▶ [Exercise prompt]: Reproduce the entries exactly. Omit none of them.

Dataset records
+ + + + + + +

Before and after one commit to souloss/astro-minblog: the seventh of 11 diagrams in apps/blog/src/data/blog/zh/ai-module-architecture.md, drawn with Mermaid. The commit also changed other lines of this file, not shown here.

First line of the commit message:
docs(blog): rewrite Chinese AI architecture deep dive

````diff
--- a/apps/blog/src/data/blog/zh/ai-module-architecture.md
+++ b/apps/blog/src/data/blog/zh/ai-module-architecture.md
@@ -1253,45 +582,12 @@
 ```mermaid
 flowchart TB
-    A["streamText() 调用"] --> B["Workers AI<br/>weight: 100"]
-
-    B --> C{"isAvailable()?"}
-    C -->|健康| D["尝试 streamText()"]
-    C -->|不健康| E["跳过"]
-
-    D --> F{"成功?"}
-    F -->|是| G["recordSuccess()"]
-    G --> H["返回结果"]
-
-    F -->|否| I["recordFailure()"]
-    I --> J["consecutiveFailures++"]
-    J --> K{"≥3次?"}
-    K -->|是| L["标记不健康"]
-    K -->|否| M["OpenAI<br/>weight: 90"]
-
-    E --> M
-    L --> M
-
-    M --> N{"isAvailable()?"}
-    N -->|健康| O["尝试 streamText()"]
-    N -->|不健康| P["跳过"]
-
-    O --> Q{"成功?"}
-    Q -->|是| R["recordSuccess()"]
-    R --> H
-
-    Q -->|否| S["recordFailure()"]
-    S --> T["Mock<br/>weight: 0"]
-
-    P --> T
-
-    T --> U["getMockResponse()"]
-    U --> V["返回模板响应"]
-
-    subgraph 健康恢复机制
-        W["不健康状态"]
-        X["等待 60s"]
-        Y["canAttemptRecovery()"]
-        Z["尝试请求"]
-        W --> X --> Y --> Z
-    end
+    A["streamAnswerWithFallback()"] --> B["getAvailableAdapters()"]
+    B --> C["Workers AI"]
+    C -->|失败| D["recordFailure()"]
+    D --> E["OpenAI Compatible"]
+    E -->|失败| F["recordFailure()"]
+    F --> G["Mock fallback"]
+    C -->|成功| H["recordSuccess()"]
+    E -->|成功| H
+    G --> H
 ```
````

+ + + + + + +

▶ [Answer for the task]:
Before and after one commit to souloss/astro-minblog: the seventh of 11 diagrams in apps/blog/src/data/blog/zh/ai-module-architecture.md, drawn with Mermaid. The commit also changed other lines of this file, not shown here.

First line of the commit message:
docs(blog): rewrite Chinese AI architecture deep dive

````diff
--- a/apps/blog/src/data/blog/zh/ai-module-architecture.md
+++ b/apps/blog/src/data/blog/zh/ai-module-architecture.md
@@ -1253,45 +582,12 @@
 ```mermaid
 flowchart TB
-    A["streamText() 调用"] --> B["Workers AI<br/>weight: 100"]
-
-    B --> C{"isAvailable()?"}
-    C -->|健康| D["尝试 streamText()"]
-    C -->|不健康| E["跳过"]
-
-    D --> F{"成功?"}
-    F -->|是| G["recordSuccess()"]
-    G --> H["返回结果"]
-
-    F -->|否| I["recordFailure()"]
-    I --> J["consecutiveFailures++"]
-    J --> K{"≥3次?"}
-    K -->|是| L["标记不健康"]
-    K -->|否| M["OpenAI<br/>weight: 90"]
-
-    E --> M
-    L --> M
-
-    M --> N{"isAvailable()?"}
-    N -->|健康| O["尝试 streamText()"]
-    N -->|不健康| P["跳过"]
-
-    O --> Q{"成功?"}
-    Q -->|是| R["recordSuccess()"]
-    R --> H
-
-    Q -->|否| S["recordFailure()"]
-    S --> T["Mock<br/>weight: 0"]
-
-    P --> T
-
-    T --> U["getMockResponse()"]
-    U --> V["返回模板响应"]
-
-    subgraph 健康恢复机制
-        W["不健康状态"]
-        X["等待 60s"]
-        Y["canAttemptRecovery()"]
-        Z["尝试请求"]
-        W --> X --> Y --> Z
-    end
+    A["streamAnswerWithFallback()"] --> B["getAvailableAdapters()"]
+    B --> C["Workers AI"]
+    C -->|失败| D["recordFailure()"]
+    D --> E["OpenAI Compatible"]
+    E -->|失败| F["recordFailure()"]
+    F --> G["Mock fallback"]
+    C -->|成功| H["recordSuccess()"]
+    E -->|成功| H
+    G --> H
 ```
````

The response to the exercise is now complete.